Who could have predicted that Tipperary and Cavan, the reigning Munster and Ulster champions respectively, would start the defence of their titles as division 4 teams?
It’s some fall from grace following last winter’s heroics at opposite ends of the country, but is a further illustration of the strength of the league.
Cork’s next competitive outing is on July 10 against the winners of the Waterford-Limerick Munster championship tie on Saturday week in Dungarvan.
Limerick, who put a good showing in losing the division 3 promotion play-off to a hotly-fancied Derry, are expected to win and have Cork as visitors to the Gaelic Grounds for a Saturday afternoon throw-in.
Waterford were also in action at the weekend, but couldn’t take advantage of playing Antrim at the Fraher Field in the Division 4 promotion play-off as the visitors won with a bit to spare.
Cork will rest weary limbs and bones before gearing up for the championship.
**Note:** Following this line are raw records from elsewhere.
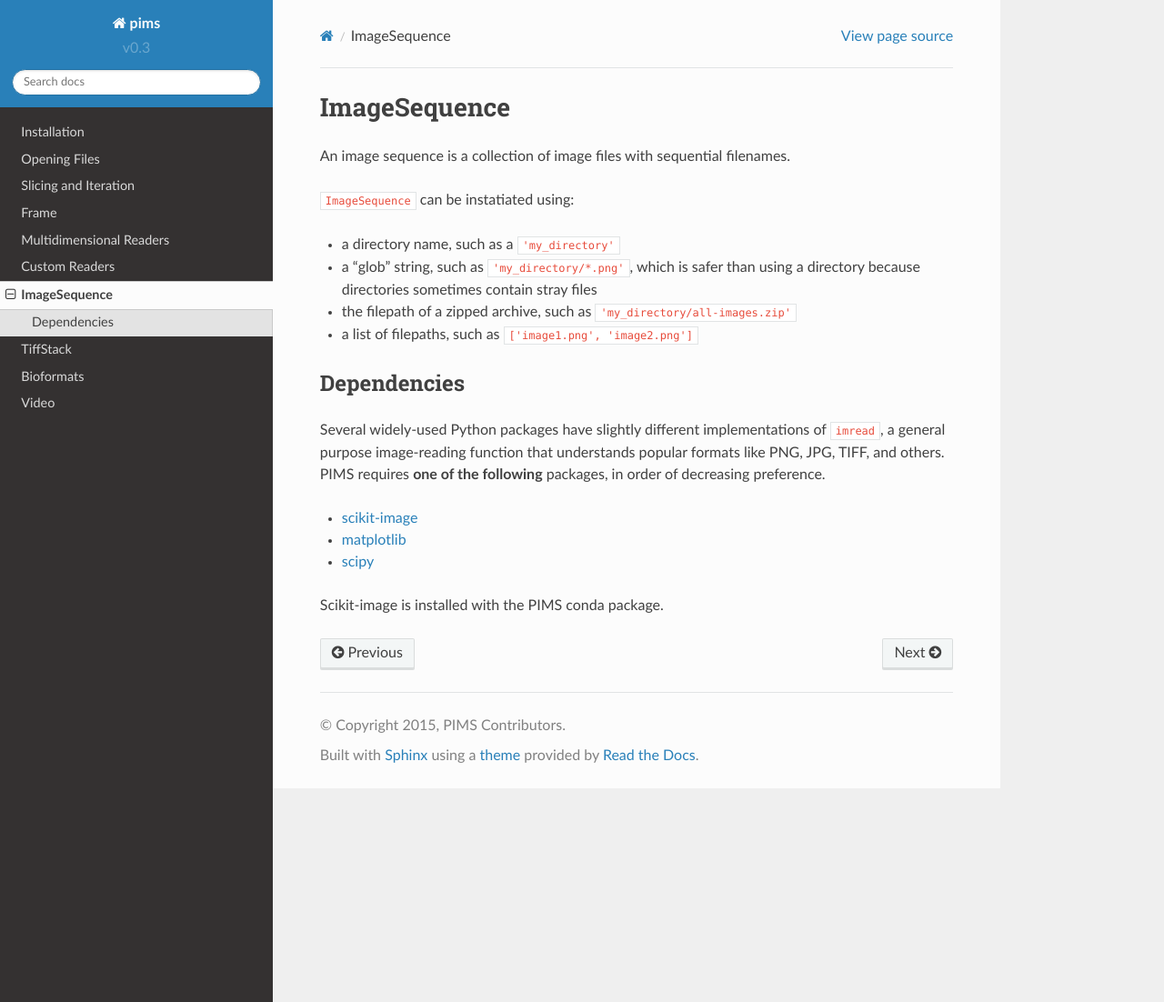
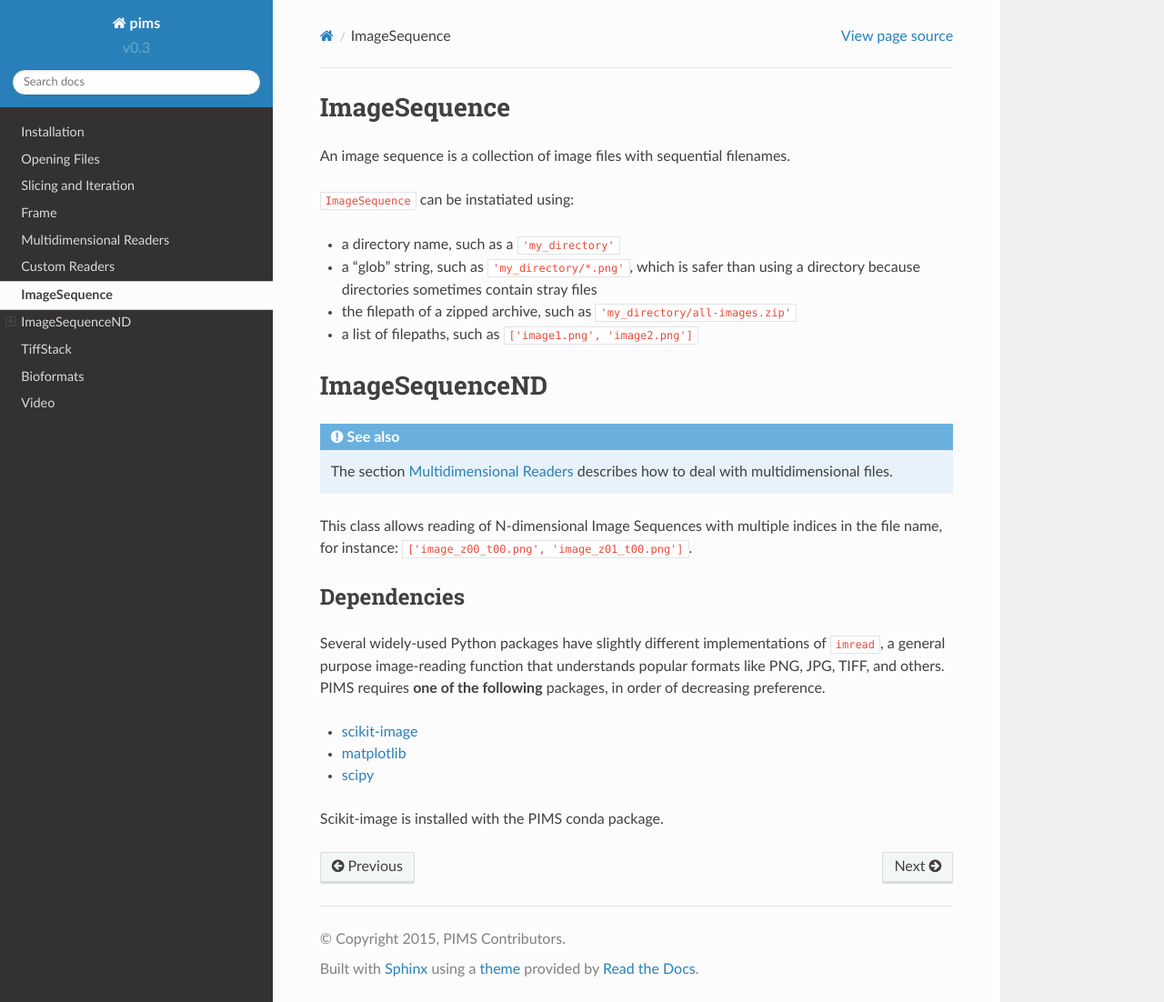
Before and after one commit to soft-matter/pims, a Sphinx documentation site: the page built from doc/source/image_sequence.rst, in a window 1280 px wide and 1102 px high. Shown: the whole window at 91% size. Built offline with Sphinx 7.4.7 and the Read the Docs theme 2.0.0, drawn with Linux system fonts in a browser that asks for light colours.

Commit message:
DOC Add references to multidimensional
Bioformats and ImageSequenceND are based on FramesSequenceND, refer to
it in the docs.

```diff
--- a/doc/source/bioformats.rst
+++ b/doc/source/bioformats.rst
@@ -1,5 +1,7 @@
 Bioformats
 ==========
+
+.. seealso:: The section :doc:`multidimensional` describes how to deal with multidimensional files.
 
 The ``Bioformats`` reader interfaces with Bio-Formats, an open-source Java
 library for reading and writing multidimensional image data, especially from
--- a/doc/source/image_sequence.rst
+++ b/doc/source/image_sequence.rst
@@ -14,6 +14,14 @@ filenames.
 * the filepath of a zipped archive, such as ``'my_directory/all-images.zip'``
 * a list of filepaths, such as ``['image1.png', 'image2.png']``
 
+ImageSequenceND
+===============
+
+.. seealso:: The section :doc:`multidimensional` describes how to deal with multidimensional files.
+
+This class allows reading of N-dimensional Image Sequences with multiple indices
+in the file name, for instance: ``['image_z00_t00.png', 'image_z01_t00.png']``.
+
 Dependencies
 ------------
 
```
“We will give the players a break for a few days because it will be the only opportunity we’ll have to do so,” said McCarthy.
“We will probably come back in on Thursday, but what you’ll find is it will be gentle enough for a week or so and then we’ll build up nicely to either Limerick or Waterford.
“Yet, it’s all going to come very quickly. That’s the nature of it now, but my over-riding emotion is that we will be in great shape coming into the championship.”
That’s based on the quick recovery powers of the many players suffering niggling strains which seem to have affected nearly every team this year.
Cork clearly need to resolve their obvious issues in defence with the concession of so many big scores like Westmeath’s 0-25 at the weekend and Clare’s 1-18 in the previous outing.
Getting players like Sean Powter, Daniel O’Mahony, Liam O’Donovan and Paul Ring back to full fitness will help in terms of personnel and the shape of the defence, too.
Cork have an abundance of scoring forwards, but the main priority now is shoring up things at the back.
The 2022 divisions are: Division 1: Dublin, Kerry, Tyrone, Donegal, Armagh, Monaghan, Mayo, Kildare.
Division 2: Cork, Clare, Meath, Down, Offaly, Roscommon, Galway, Derry.
Division 3: Limerick, Fermanagh, Wicklow, Longford, Louth, Antrim, Westmeath, Laois.
Division 4: Tipperary, Cavan, Waterford, Carlow, Wexford, Sligo, Leitrim, London.